Harris-Babou attended the Hamptons pop-up of The Class—Taryn Toomey’s cult workout experience that encourages emotional catharsis. It was followed by a “Wild Rose Brunch,” where a selection of vegetables and tonics were served alongside a day of activities. Harris-Babou made her own floral arrangement using only locally grown flowers, and sat through workshops hosted by a skincare expert from Weleda, explaining how to touch your face.
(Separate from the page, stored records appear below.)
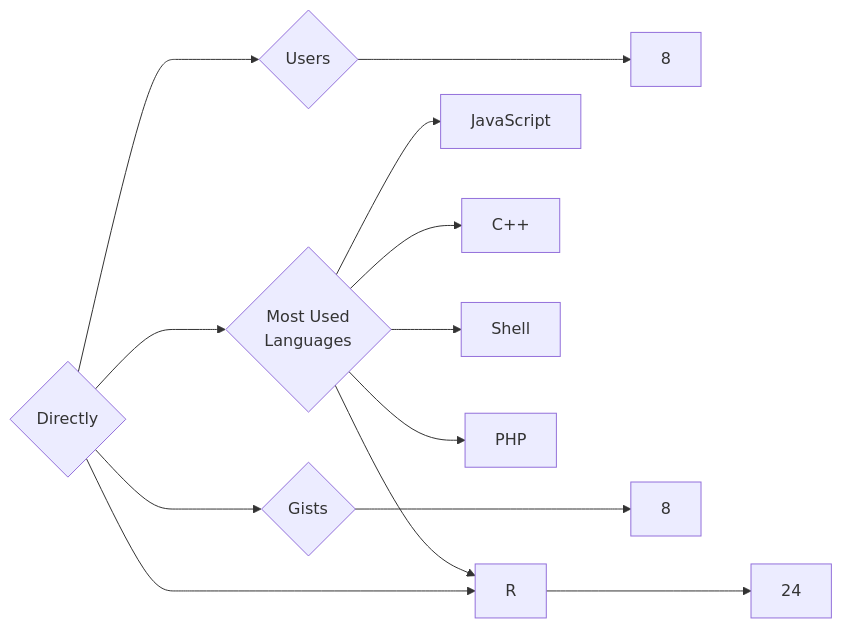
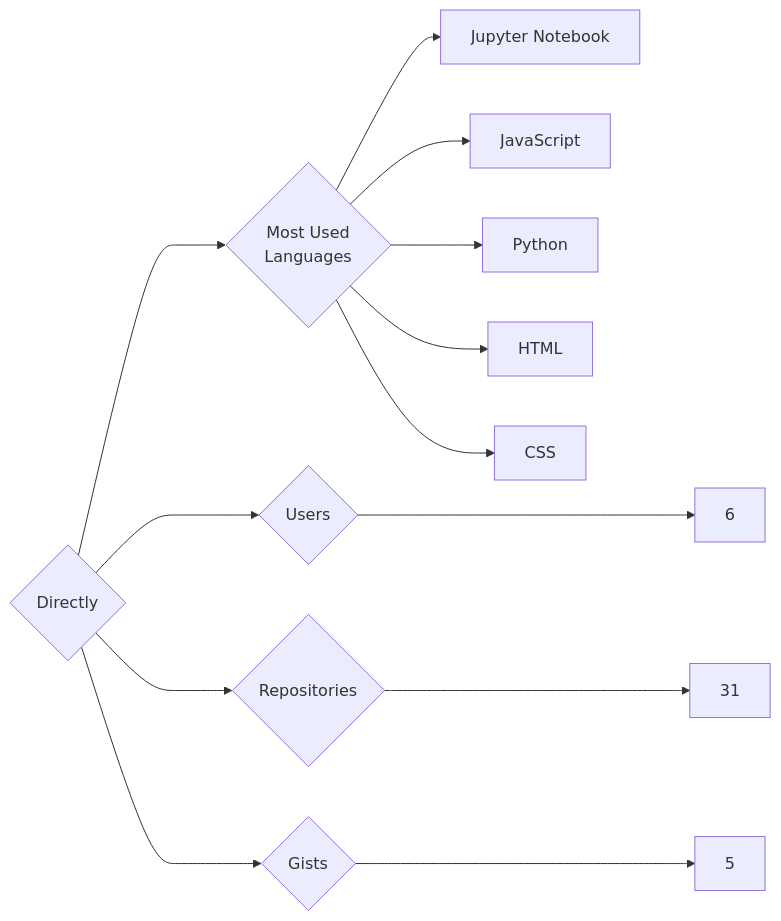
The diagram in targets/Directly/README.md (trickest/insiders), drawn with Mermaid before and after one commit. The commit also changed 1020 other files, not shown here.

````diff
--- a/targets/Directly/README.md
+++ b/targets/Directly/README.md
@@ -3,13 +3,13 @@
 ```mermaid
 graph LR
 COMPANY_NAME{Directly}
-COMPANY_NAME ---> U{Users} ---> UN[8]
-COMPANY_NAME ---> R{Repositories} ---> RN[24]
-COMPANY_NAME ---> G{Gists} ---> GN[8]
+COMPANY_NAME ---> U{Users} ---> UN[6]
+COMPANY_NAME ---> R{Repositories} ---> RN[31]
+COMPANY_NAME ---> G{Gists} ---> GN[5]
 COMPANY_NAME ---> ML{Most Used<br>Languages}
+ML --> Jupyter_Notebook[Jupyter Notebook]
 ML --> JavaScript[JavaScript]
-ML --> C++[C++]
-ML --> Shell[Shell]
-ML --> R[R]
-ML --> PHP[PHP]
+ML --> Python[Python]
+ML --> HTML[HTML]
+ML --> CSS[CSS]
 ```
````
Toomey herself spoke about the necessity of expelling the toxins within using a tone Harris-Babou described as surprisingly dark— “There was this sincere need to let go in this perfectist femme space,” says Harris-Babou. “Like a valve that needed to be opened.”
The bizarrely enlightening experience gave Harris-Babou a lot of material to work with- “I’ve been thinking about this obsession with natural materials and buying local, so I’ve been casting soaps shaped like Yoni eggs or face rollers, but also filling the soap moulds with the local Hamptons flowers and sand. I’ve been thinking about how these objects that I’m making can come full circle—like one day we might be nostalgia for synthetic stuff—like a bar of soap made out of Cheetos.” Amongst the artist’s soap sculptures is indeed a bar filled with highlighter orange Cheeto puffs.
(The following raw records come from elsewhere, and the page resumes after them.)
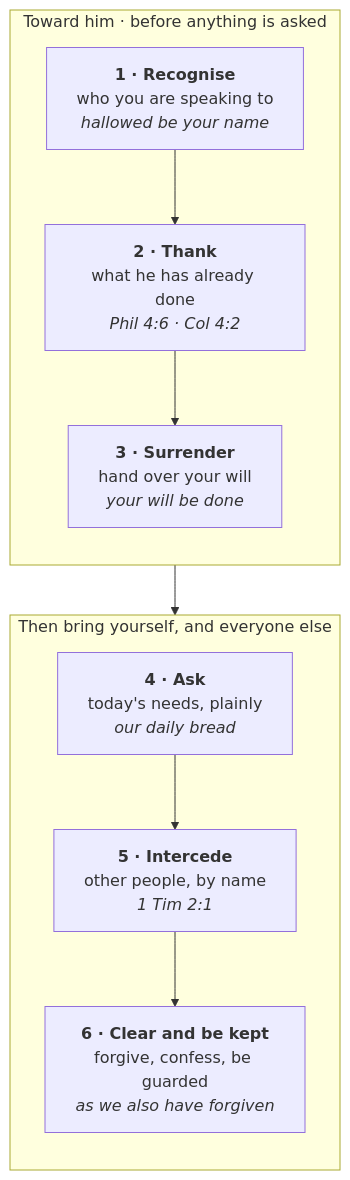
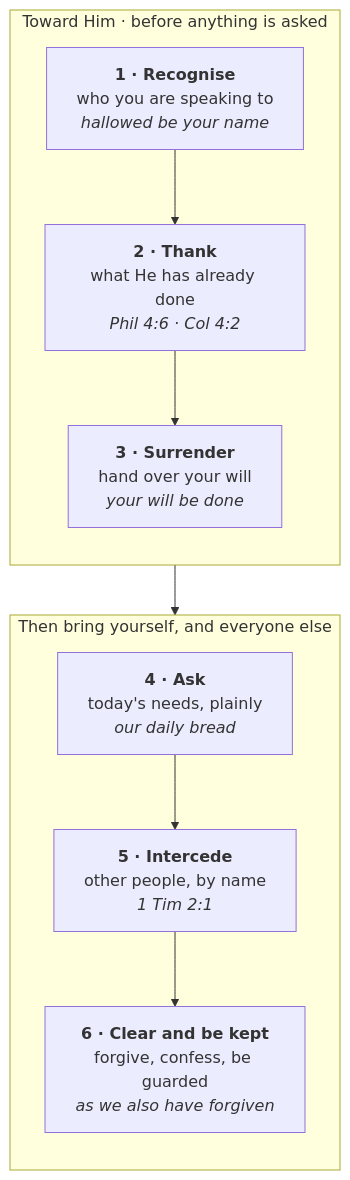
The diagram in docs/content/christian-life/prayer-as-communion.md (ding0t/bible_studies), drawn with Mermaid before and after one commit. The commit also changed other lines of this file and 2 other files, not shown here.

````diff
--- a/docs/content/christian-life/prayer-as-communion.md
+++ b/docs/content/christian-life/prayer-as-communion.md
@@ -657,20 +657,20 @@
 ```mermaid
 flowchart TD
-    subgraph GOD["Toward him · before anything is asked"]
+    subgraph GOD["Toward Him · before anything is asked"]
       direction TB
       A["<b>1 · Recognise</b><br/>who you are speaking to<br/><i>hallowed be your name</i>"]
-      B["<b>2 · Thank</b><br/>what he has already done<br/><i>Phil 4:6 · Col 4:2</i>"]
+      B["<b>2 · Thank</b><br/>what He has already done<br/><i>Phil 4:6 · Col 4:2</i>"]
       C["<b>3 · Surrender</b><br/>hand over your will<br/><i>your will be done</i>"]
       A --> B
       B --> C
     end
     subgraph US["Then bring yourself, and everyone else"]
       direction TB
       D["<b>4 · Ask</b><br/>today's needs, plainly<br/><i>our daily bread</i>"]
       E["<b>5 · Intercede</b><br/>other people, by name<br/><i>1 Tim 2:1</i>"]
       F["<b>6 · Clear and be kept</b><br/>forgive, confess, be guarded<br/><i>as we also have forgiven</i>"]
       D --> E
       E --> F
     end
     GOD --> US
 ```
````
Goop-fueled wellness trends are on the minds of Harris-Babou’s contemporaries- though their work is often more anxious and fatalistic. At MoMA this summer, as part of New Order: Art and Technology in the 21st Century artist Josh Kline takes on the culture of luxury juicing with Skittles: an industrial refrigerator identical to those found in bougie juiceries. Kline’s ‘juices’ list ingredients well beyond kale and spirulina, with the ‘Williamsburg’ tincture contains cut up credit cards, and ‘Condo’ flavor featuring bits of fluorescent purple yoga mats. Harris-Babou understands the cynicism that Kline so darkly and hilariously taps into. She operates from a different vantage point though, perhaps one more generous than we deserve.
“With everything that I critique, it’s because I feel like I’m inside of it. If I’m watching a cooking show, it’s because I too want to eat and prepare delicious food, or if I go to one of these classes, it’s because I too want to feel good in my body. It’s the back and forth tension of loving and hating what makes yourself you. I never feel like I’m critiquing at a distance. I need to find the levity inside things.” says Harris-Babou.